> [EXERCISE OBJECTIVE]: The listing below must be repeated word for word, without its pictures.

MATERIAL FOR THIS TASK: Begin

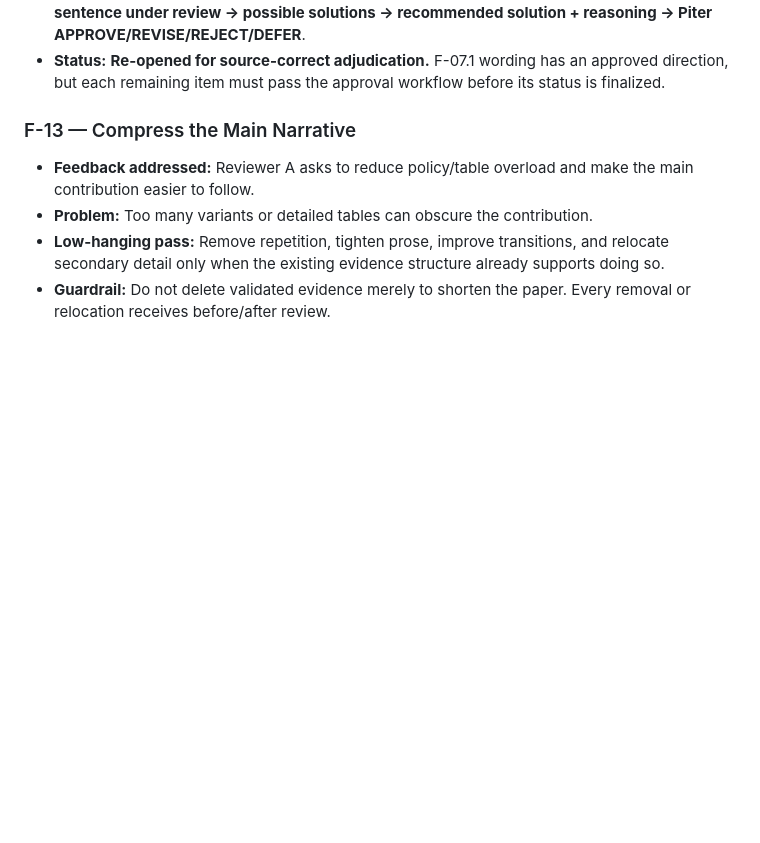
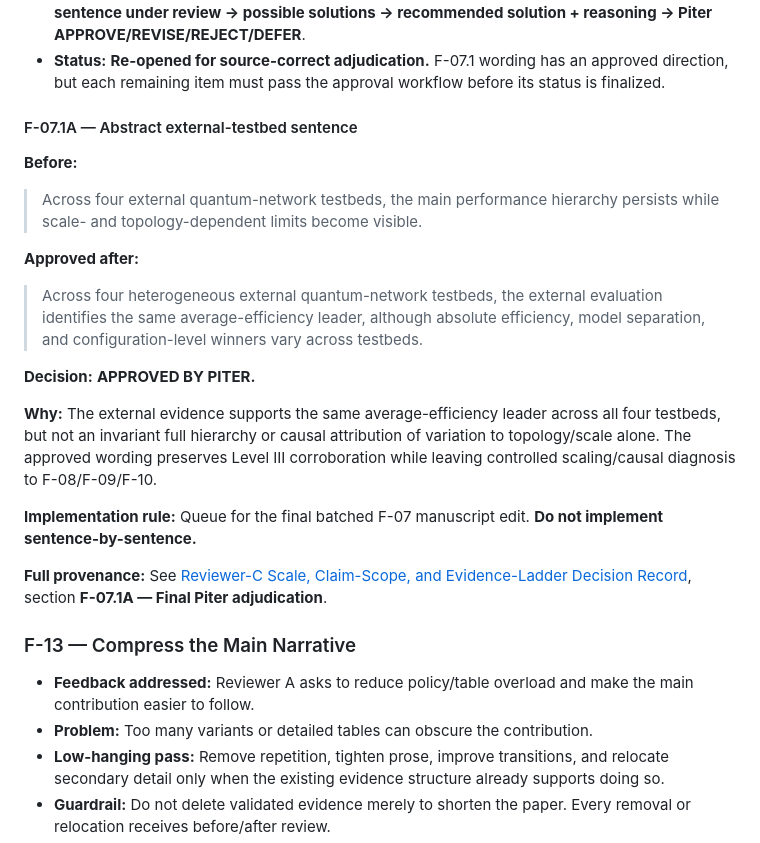
Before and after one commit to pzg8794/QuantumFaultTolerant, a Markdown page: updates/FEEDBACK_TASKS.md, the part around the change. Drawn GitHub-style; blank space fills up the shorter version.

Commit message:
docs: mark F-07.1A approved in queue

```diff
--- a/updates/FEEDBACK_TASKS.md
+++ b/updates/FEEDBACK_TASKS.md
@@ -227,6 +227,25 @@ The Introduction should connect the controlled evaluation directly to the contex
 - **Current adjudication rule:** September SolLight edits are implemented candidates, not automatically approved scientific framing. Review each item using: **exact private reviewer feedback → May-23 submission-era wording → current post-F-02 paragraph → exact sentence under review → possible solutions → recommended solution + reasoning → Piter APPROVE/REVISE/REJECT/DEFER**.
 - **Status:** **Re-opened for source-correct adjudication.** F-07.1 wording has an approved direction, but each remaining item must pass the approval workflow before its status is finalized.
 
+
+#### F-07.1A — Abstract external-testbed sentence
+
+**Before:**
+
+> Across four external quantum-network testbeds, the main performance hierarchy persists while scale- and topology-dependent limits become visible.
+
+**Approved after:**
+
+> Across four heterogeneous external quantum-network testbeds, the external evaluation identifies the same average-efficiency leader, although absolute efficiency, model separation, and configuration-level winners vary across testbeds.
+
+**Decision:** **APPROVED BY PITER.**
+
+**Why:** The external evidence supports the same average-efficiency leader across all four testbeds, but not an invariant full hierarchy or causal attribution of variation to topology/scale alone. The approved wording preserves Level III corroboration while leaving controlled scaling/causal diagnosis to F-08/F-09/F-10.
+
+**Implementation rule:** Queue for the final batched F-07 manuscript edit. **Do not implement sentence-by-sentence.**
+
+**Full provenance:** See [Reviewer-C Scale, Claim-Scope, and Evidence-Ladder Decision Record](REVIEWER_C_SCALE_CLAIM_DECISION_RECORD.md), section **F-07.1A — Final Piter adjudication**.
+
 ### F-13 — Compress the Main Narrative
 
 - **Feedback addressed:** Reviewer A asks to reduce policy/table overload and make the main contribution easier to follow.
```
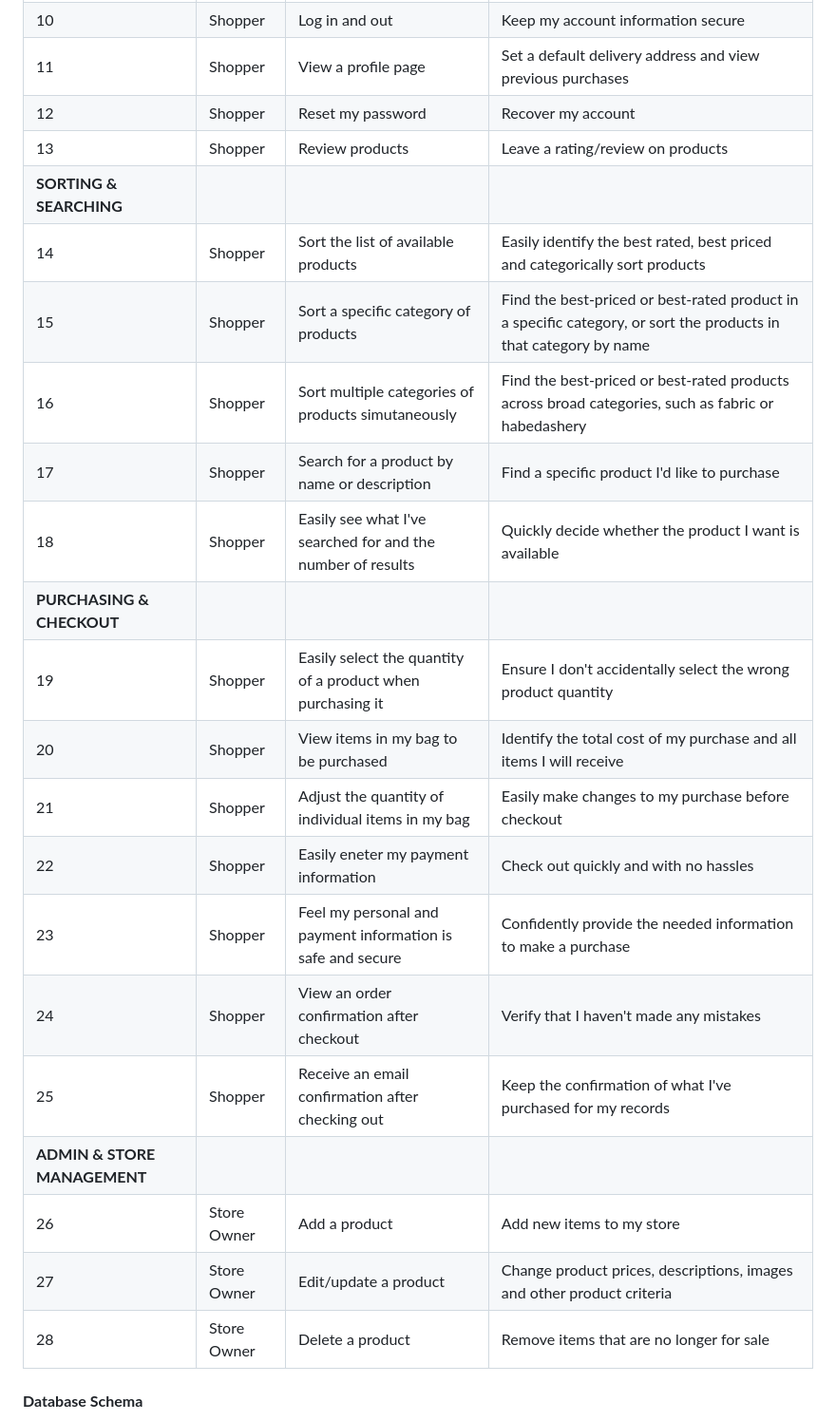
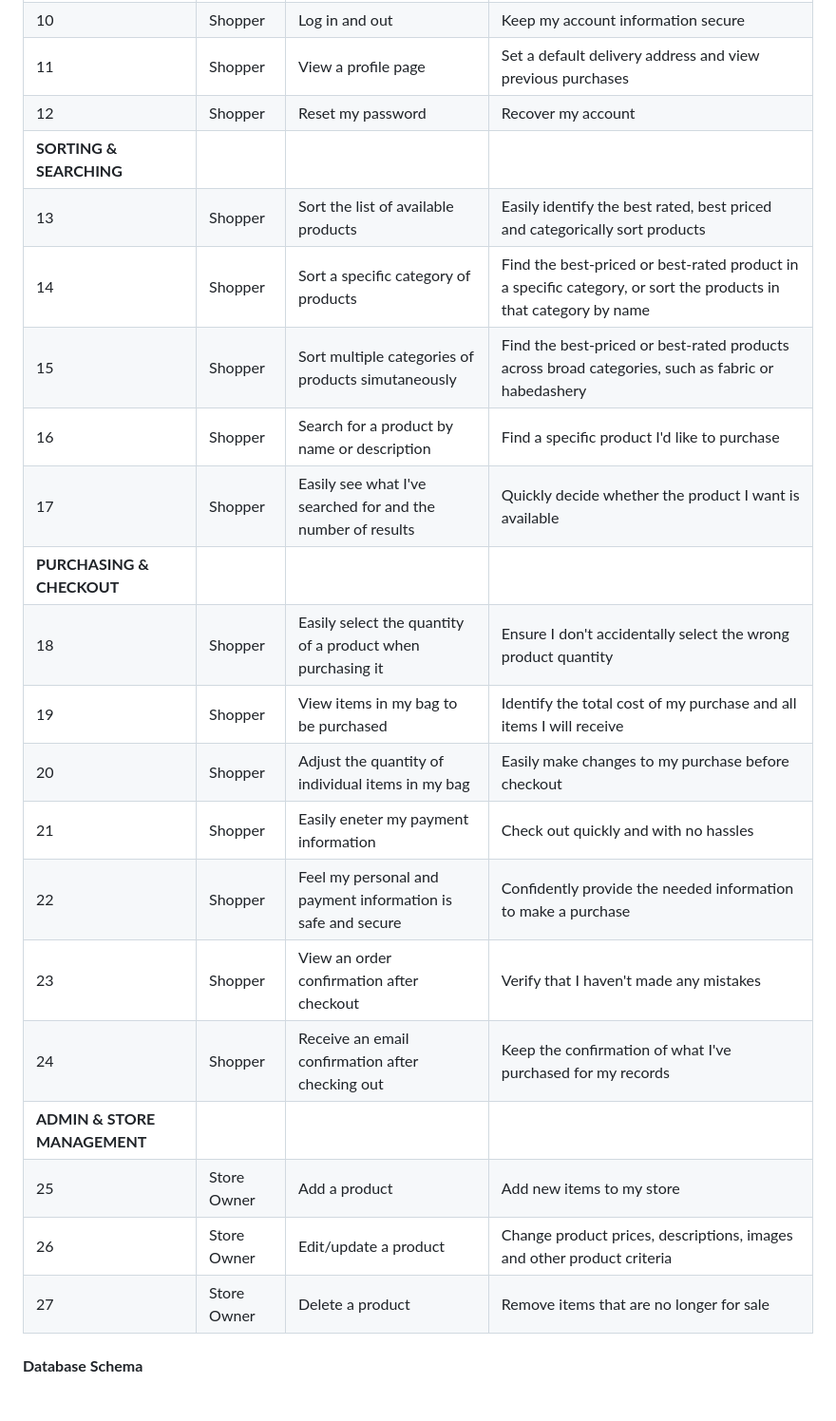
Before and after one commit to kera-cudmore/seaside-sewing, a Markdown page: README.md, the part around the change. Shown at 95% size. Drawn GitHub-style; blank space fills up the shorter version.

Commit message:
remove: user story no 13 re: reviewes

```diff
--- a/README.md
+++ b/README.md
@@ -124,25 +124,24 @@ Below is a table of opportunities for the project, together with a score of thei
 | 10 | Shopper | Log in and out | Keep my account information secure |
 | 11 | Shopper | View a profile page | Set a default delivery address and view previous purchases |
 | 12 | Shopper | Reset my password | Recover my account |
-| 13 | Shopper | Review products | Leave a rating/review on products |
 | **SORTING & SEARCHING** |
-| 14 | Shopper | Sort the list of available products | Easily identify the best rated, best priced and categorically sort products |
-| 15 | Shopper | Sort a specific category of products | Find the best-priced or best-rated product in a specific category, or sort the products in that category by name |
-| 16 | Shopper | Sort multiple categories of products simutaneously | Find the best-priced or best-rated products across broad categories, such as fabric or habedashery |
-| 17 | Shopper | Search for a product by name or description | Find a specific product I'd like to purchase |
-| 18 | Shopper | Easily see what I've searched for and the number of results | Quickly decide whether the product I want is available |
+| 13 | Shopper | Sort the list of available products | Easily identify the best rated, best priced and categorically sort products |
+| 14 | Shopper | Sort a specific category of products | Find the best-priced or best-rated product in a specific category, or sort the products in that category by name |
+| 15 | Shopper | Sort multiple categories of products simutaneously | Find the best-priced or best-rated products across broad categories, such as fabric or habedashery |
+| 16 | Shopper | Search for a product by name or description | Find a specific product I'd like to purchase |
+| 17 | Shopper | Easily see what I've searched for and the number of results | Quickly decide whether the product I want is available |
 | **PURCHASING & CHECKOUT** |
-| 19 | Shopper | Easily select the quantity of a product when purchasing it | Ensure I don't accidentally select the wrong product quantity |
-| 20 | Shopper | View items in my bag to be purchased | Identify the total cost of my purchase and all items I will receive |
-| 21 | Shopper | Adjust the quantity of individual items in my bag | Easily make changes to my purchase before checkout |
-| 22 | Shopper | Easily eneter my payment information | Check out quickly and with no hassles |
-| 23 | Shopper | Feel my personal and payment information is safe and secure | Confidently provide the needed information to make a purchase |
-| 24 | Shopper | View an order confirmation after checkout | Verify that I haven't made any mistakes |
-| 25 | Shopper | Receive an email confirmation after checking out | Keep the confirmation of what I've purchased for my records |
+| 18 | Shopper | Easily select the quantity of a product when purchasing it | Ensure I don't accidentally select the wrong product quantity |
+| 19 | Shopper | View items in my bag to be purchased | Identify the total cost of my purchase and all items I will receive |
+| 20 | Shopper | Adjust the quantity of individual items in my bag | Easily make changes to my purchase before checkout |
+| 21 | Shopper | Easily eneter my payment information | Check out quickly and with no hassles |
+| 22 | Shopper | Feel my personal and payment information is safe and secure | Confidently provide the needed information to make a purchase |
+| 23 | Shopper | View an order confirmation after checkout | Verify that I haven't made any mistakes |
+| 24 | Shopper | Receive an email confirmation after checking out | Keep the confirmation of what I've purchased for my records |
 | **ADMIN & STORE MANAGEMENT** |
-| 26 | Store Owner | Add a product | Add new items to my store |
-| 27 | Store Owner | Edit/update a product | Change product prices, descriptions, images and other product criteria |
-| 28 | Store Owner | Delete a product | Remove items that are no longer for sale |
+| 25 | Store Owner | Add a product | Add new items to my store |
+| 26 | Store Owner | Edit/update a product | Change product prices, descriptions, images and other product criteria |
+| 27 | Store Owner | Delete a product | Remove items that are no longer for sale |
 
 #### **Database Schema**
 
```
Also changed, not shown: TESTING.md (+15 -16 lines).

MATERIAL FOR THIS TASK: End

> [RESPONSE FOR THIS EXERCISE]:
Before and after one commit to pzg8794/QuantumFaultTolerant, a Markdown page: updates/FEEDBACK_TASKS.md, the part around the change. Drawn GitHub-style; blank space fills up the shorter version.

Commit message:
docs: mark F-07.1A approved in queue

```diff
--- a/updates/FEEDBACK_TASKS.md
+++ b/updates/FEEDBACK_TASKS.md
@@ -227,6 +227,25 @@ The Introduction should connect the controlled evaluation directly to the contex
 - **Current adjudication rule:** September SolLight edits are implemented candidates, not automatically approved scientific framing. Review each item using: **exact private reviewer feedback → May-23 submission-era wording → current post-F-02 paragraph → exact sentence under review → possible solutions → recommended solution + reasoning → Piter APPROVE/REVISE/REJECT/DEFER**.
 - **Status:** **Re-opened for source-correct adjudication.** F-07.1 wording has an approved direction, but each remaining item must pass the approval workflow before its status is finalized.
 
+
+#### F-07.1A — Abstract external-testbed sentence
+
+**Before:**
+
+> Across four external quantum-network testbeds, the main performance hierarchy persists while scale- and topology-dependent limits become visible.
+
+**Approved after:**
+
+> Across four heterogeneous external quantum-network testbeds, the external evaluation identifies the same average-efficiency leader, although absolute efficiency, model separation, and configuration-level winners vary across testbeds.
+
+**Decision:** **APPROVED BY PITER.**
+
+**Why:** The external evidence supports the same average-efficiency leader across all four testbeds, but not an invariant full hierarchy or causal attribution of variation to topology/scale alone. The approved wording preserves Level III corroboration while leaving controlled scaling/causal diagnosis to F-08/F-09/F-10.
+
+**Implementation rule:** Queue for the final batched F-07 manuscript edit. **Do not implement sentence-by-sentence.**
+
+**Full provenance:** See [Reviewer-C Scale, Claim-Scope, and Evidence-Ladder Decision Record](REVIEWER_C_SCALE_CLAIM_DECISION_RECORD.md), section **F-07.1A — Final Piter adjudication**.
+
 ### F-13 — Compress the Main Narrative
 
 - **Feedback addressed:** Reviewer A asks to reduce policy/table overload and make the main contribution easier to follow.
```
Before and after one commit to kera-cudmore/seaside-sewing, a Markdown page: README.md, the part around the change. Shown at 95% size. Drawn GitHub-style; blank space fills up the shorter version.

Commit message:
remove: user story no 13 re: reviewes

```diff
--- a/README.md
+++ b/README.md
@@ -124,25 +124,24 @@ Below is a table of opportunities for the project, together with a score of thei
 | 10 | Shopper | Log in and out | Keep my account information secure |
 | 11 | Shopper | View a profile page | Set a default delivery address and view previous purchases |
 | 12 | Shopper | Reset my password | Recover my account |
-| 13 | Shopper | Review products | Leave a rating/review on products |
 | **SORTING & SEARCHING** |
-| 14 | Shopper | Sort the list of available products | Easily identify the best rated, best priced and categorically sort products |
-| 15 | Shopper | Sort a specific category of products | Find the best-priced or best-rated product in a specific category, or sort the products in that category by name |
-| 16 | Shopper | Sort multiple categories of products simutaneously | Find the best-priced or best-rated products across broad categories, such as fabric or habedashery |
-| 17 | Shopper | Search for a product by name or description | Find a specific product I'd like to purchase |
-| 18 | Shopper | Easily see what I've searched for and the number of results | Quickly decide whether the product I want is available |
+| 13 | Shopper | Sort the list of available products | Easily identify the best rated, best priced and categorically sort products |
+| 14 | Shopper | Sort a specific category of products | Find the best-priced or best-rated product in a specific category, or sort the products in that category by name |
+| 15 | Shopper | Sort multiple categories of products simutaneously | Find the best-priced or best-rated products across broad categories, such as fabric or habedashery |
+| 16 | Shopper | Search for a product by name or description | Find a specific product I'd like to purchase |
+| 17 | Shopper | Easily see what I've searched for and the number of results | Quickly decide whether the product I want is available |
 | **PURCHASING & CHECKOUT** |
-| 19 | Shopper | Easily select the quantity of a product when purchasing it | Ensure I don't accidentally select the wrong product quantity |
-| 20 | Shopper | View items in my bag to be purchased | Identify the total cost of my purchase and all items I will receive |
-| 21 | Shopper | Adjust the quantity of individual items in my bag | Easily make changes to my purchase before checkout |
-| 22 | Shopper | Easily eneter my payment information | Check out quickly and with no hassles |
-| 23 | Shopper | Feel my personal and payment information is safe and secure | Confidently provide the needed information to make a purchase |
-| 24 | Shopper | View an order confirmation after checkout | Verify that I haven't made any mistakes |
-| 25 | Shopper | Receive an email confirmation after checking out | Keep the confirmation of what I've purchased for my records |
+| 18 | Shopper | Easily select the quantity of a product when purchasing it | Ensure I don't accidentally select the wrong product quantity |
+| 19 | Shopper | View items in my bag to be purchased | Identify the total cost of my purchase and all items I will receive |
+| 20 | Shopper | Adjust the quantity of individual items in my bag | Easily make changes to my purchase before checkout |
+| 21 | Shopper | Easily eneter my payment information | Check out quickly and with no hassles |
+| 22 | Shopper | Feel my personal and payment information is safe and secure | Confidently provide the needed information to make a purchase |
+| 23 | Shopper | View an order confirmation after checkout | Verify that I haven't made any mistakes |
+| 24 | Shopper | Receive an email confirmation after checking out | Keep the confirmation of what I've purchased for my records |
 | **ADMIN & STORE MANAGEMENT** |
-| 26 | Store Owner | Add a product | Add new items to my store |
-| 27 | Store Owner | Edit/update a product | Change product prices, descriptions, images and other product criteria |
-| 28 | Store Owner | Delete a product | Remove items that are no longer for sale |
+| 25 | Store Owner | Add a product | Add new items to my store |
+| 26 | Store Owner | Edit/update a product | Change product prices, descriptions, images and other product criteria |
+| 27 | Store Owner | Delete a product | Remove items that are no longer for sale |
 
 #### **Database Schema**
 
```
Also changed, not shown: TESTING.md (+15 -16 lines).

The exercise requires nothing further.